An example of feng shui in a healthcare setting is Fairview Southdale Hospital’s Elsie O. Mitchell Meditation Sanctuary in Edina, Minnesota. Designed in collaboration with the client team, Perkins+Will incorporated natural materials and design features evolved from the five elements to create a space that is rich in symbolism, based in simplicity, and provides sanctuary for people at a time when they need it most.
At Hudson Hospital in Hudson, Wisconsin, feng shui is an integral part of the healing culture established more than 10 years ago when they first opened their doors to patients. Marian Furlong, president and CEO of Hudson Hospital, was an advocate for incorporating feng shui principles in the original design of the hospital as a benefit to the patients, staff, and community. Now in the midst of designing a major interior renovation and a 40,000-square-foot medical office building addition, the team at Perkins+Will is working closely with hospital leadership and their feng shui consultant, Carole Hyder, to continue this philosophy of design throughout the evolving hospital campus. Principles of feng shui are major considerations in all elements of the design process from site planning to interior material selections. Furlong shares the intent of the original building design to “support the staff to assist patients and families to heal.” By continuing this mission and carrying forward the established feng shui principles, a sense of flow and balance are maintained and create a warm and soothing atmosphere in this comprehensive healing environment.
Anne Smith is a designer at Perkins+Will in Minneapolis focusing on healthcare planning and design. She can be reached at email@example.com
Carole Hyder has been facilitating and teaching Feng Shui since 1992. She has authored three books, a DVD, and 2 CDs. Carole is the founder and lead faculty of the Wind & Water School of Feng Shui offering various levels of expertise from beginning to certification. For further information, see carolehyder.com.
Green, Roger. I Ching Workbook. New Holland (Australia). 2004.
Hyder, Carole. Wind and Water. Hyder Enterprises, Inc.(Minneapolis). 1998.
Reichstein, Gail. Wood Becomes Water. Kodansha International (New York). 1998.
Past installment of "Designing for Health" include (click on the title to access the full article):

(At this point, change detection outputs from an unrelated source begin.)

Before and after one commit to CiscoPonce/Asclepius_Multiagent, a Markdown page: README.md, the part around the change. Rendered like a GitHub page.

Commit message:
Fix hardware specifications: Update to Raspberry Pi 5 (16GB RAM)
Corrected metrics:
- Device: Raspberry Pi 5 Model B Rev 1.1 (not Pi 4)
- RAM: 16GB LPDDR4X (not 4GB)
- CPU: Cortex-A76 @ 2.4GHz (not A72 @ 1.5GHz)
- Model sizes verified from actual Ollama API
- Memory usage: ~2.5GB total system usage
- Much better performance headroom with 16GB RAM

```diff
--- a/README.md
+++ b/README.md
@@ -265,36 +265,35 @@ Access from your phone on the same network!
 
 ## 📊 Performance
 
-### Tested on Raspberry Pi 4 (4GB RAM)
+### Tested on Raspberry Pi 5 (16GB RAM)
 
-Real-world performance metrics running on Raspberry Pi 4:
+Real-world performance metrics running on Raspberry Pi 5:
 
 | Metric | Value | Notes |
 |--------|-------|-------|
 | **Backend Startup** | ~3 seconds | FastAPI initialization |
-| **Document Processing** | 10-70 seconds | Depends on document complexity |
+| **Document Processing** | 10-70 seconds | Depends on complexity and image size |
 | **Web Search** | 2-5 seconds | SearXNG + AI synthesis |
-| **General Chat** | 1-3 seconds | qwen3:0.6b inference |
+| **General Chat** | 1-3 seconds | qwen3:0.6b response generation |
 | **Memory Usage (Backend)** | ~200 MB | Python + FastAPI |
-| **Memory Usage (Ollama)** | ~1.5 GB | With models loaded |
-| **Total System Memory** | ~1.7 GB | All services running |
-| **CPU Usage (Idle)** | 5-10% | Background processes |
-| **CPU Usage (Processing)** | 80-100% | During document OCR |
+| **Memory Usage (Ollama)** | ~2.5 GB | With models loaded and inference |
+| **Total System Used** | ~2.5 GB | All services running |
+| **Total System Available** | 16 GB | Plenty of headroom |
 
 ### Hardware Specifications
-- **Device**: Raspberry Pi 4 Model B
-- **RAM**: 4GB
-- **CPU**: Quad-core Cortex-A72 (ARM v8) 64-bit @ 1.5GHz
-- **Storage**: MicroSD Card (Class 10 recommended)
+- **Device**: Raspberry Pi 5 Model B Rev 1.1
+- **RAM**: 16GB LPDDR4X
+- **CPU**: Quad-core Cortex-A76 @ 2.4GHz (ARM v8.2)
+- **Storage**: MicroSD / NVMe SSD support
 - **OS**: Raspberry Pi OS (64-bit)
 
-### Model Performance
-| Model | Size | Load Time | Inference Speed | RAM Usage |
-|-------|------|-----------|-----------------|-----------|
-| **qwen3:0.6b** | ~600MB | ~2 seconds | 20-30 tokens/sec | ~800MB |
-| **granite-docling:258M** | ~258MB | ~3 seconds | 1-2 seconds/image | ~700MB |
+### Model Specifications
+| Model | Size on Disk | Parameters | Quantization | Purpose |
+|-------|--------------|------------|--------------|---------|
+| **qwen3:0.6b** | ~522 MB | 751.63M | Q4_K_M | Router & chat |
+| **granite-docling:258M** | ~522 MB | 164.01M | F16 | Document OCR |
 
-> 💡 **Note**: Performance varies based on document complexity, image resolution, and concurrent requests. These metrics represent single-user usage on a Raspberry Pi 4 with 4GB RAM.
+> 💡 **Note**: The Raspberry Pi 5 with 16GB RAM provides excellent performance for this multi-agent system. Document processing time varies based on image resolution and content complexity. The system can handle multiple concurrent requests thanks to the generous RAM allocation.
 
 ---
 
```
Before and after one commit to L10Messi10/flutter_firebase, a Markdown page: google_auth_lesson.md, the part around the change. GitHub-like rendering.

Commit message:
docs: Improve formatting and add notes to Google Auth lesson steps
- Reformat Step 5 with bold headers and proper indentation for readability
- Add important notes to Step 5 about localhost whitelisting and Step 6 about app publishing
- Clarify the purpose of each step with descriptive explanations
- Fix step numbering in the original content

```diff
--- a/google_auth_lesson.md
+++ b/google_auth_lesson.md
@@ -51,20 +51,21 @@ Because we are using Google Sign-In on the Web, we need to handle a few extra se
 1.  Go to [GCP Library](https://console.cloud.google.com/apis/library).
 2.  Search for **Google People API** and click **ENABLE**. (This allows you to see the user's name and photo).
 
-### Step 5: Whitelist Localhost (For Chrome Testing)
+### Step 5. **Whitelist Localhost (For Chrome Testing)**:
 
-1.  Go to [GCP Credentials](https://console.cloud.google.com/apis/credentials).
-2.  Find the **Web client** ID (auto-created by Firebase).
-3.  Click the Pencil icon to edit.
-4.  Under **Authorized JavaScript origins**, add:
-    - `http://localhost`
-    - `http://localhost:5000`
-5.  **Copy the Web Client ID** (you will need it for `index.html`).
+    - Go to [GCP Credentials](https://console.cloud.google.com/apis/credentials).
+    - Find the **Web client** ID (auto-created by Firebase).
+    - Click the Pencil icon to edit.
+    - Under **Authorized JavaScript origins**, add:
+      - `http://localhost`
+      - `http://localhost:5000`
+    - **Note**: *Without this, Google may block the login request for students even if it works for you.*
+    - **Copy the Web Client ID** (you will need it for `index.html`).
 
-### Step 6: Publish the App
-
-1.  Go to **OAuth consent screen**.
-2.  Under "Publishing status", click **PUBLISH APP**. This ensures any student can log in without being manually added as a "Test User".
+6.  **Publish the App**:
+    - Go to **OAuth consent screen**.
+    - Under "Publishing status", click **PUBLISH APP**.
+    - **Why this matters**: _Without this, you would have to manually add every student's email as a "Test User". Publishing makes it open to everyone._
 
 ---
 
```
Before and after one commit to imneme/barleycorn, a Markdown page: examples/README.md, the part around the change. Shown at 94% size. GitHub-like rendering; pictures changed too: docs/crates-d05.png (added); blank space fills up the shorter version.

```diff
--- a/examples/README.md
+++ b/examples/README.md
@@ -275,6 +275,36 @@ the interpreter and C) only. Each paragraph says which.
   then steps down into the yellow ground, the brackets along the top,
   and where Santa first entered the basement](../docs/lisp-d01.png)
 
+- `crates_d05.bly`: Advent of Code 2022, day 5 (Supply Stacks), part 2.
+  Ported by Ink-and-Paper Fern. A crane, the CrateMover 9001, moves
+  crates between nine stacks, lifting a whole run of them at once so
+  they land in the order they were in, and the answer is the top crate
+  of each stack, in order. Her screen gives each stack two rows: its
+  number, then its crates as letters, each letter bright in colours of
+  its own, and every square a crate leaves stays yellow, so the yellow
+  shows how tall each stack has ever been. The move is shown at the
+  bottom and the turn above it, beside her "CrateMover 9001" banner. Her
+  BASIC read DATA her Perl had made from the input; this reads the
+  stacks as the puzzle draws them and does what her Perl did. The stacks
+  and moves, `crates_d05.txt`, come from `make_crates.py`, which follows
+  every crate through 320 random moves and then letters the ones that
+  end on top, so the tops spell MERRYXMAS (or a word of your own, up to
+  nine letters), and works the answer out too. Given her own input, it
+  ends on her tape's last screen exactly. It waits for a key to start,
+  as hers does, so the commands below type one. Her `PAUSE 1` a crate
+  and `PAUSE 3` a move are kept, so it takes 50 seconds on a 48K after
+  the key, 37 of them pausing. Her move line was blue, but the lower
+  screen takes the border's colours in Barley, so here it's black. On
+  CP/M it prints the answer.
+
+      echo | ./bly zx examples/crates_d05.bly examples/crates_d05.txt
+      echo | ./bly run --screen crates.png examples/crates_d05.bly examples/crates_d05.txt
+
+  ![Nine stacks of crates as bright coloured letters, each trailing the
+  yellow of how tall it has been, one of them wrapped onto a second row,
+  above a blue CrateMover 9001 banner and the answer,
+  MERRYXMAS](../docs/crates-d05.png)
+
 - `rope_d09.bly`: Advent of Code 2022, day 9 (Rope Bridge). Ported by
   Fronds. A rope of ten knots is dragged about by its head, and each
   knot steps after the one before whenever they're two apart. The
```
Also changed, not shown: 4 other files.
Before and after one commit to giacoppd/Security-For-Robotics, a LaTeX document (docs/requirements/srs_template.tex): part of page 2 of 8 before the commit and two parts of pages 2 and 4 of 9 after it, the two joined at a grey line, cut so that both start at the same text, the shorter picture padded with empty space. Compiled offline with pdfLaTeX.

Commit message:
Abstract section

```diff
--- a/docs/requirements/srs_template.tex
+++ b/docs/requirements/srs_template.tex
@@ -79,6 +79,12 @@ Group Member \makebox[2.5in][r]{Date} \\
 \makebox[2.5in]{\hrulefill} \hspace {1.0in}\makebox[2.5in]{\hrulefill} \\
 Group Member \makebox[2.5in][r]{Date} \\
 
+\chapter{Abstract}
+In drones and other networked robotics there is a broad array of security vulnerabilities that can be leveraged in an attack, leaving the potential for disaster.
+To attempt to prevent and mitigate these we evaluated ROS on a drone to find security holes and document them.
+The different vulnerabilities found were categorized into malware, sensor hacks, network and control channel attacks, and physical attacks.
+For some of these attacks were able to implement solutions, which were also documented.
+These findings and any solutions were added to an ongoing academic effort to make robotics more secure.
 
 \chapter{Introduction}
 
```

The True Family Women’s Cancer Center
Physician Shortages and Implications for Design
Designing for an International Standard of Care in Transforming Global Cultures
There Is An App for That
Healing the Hospital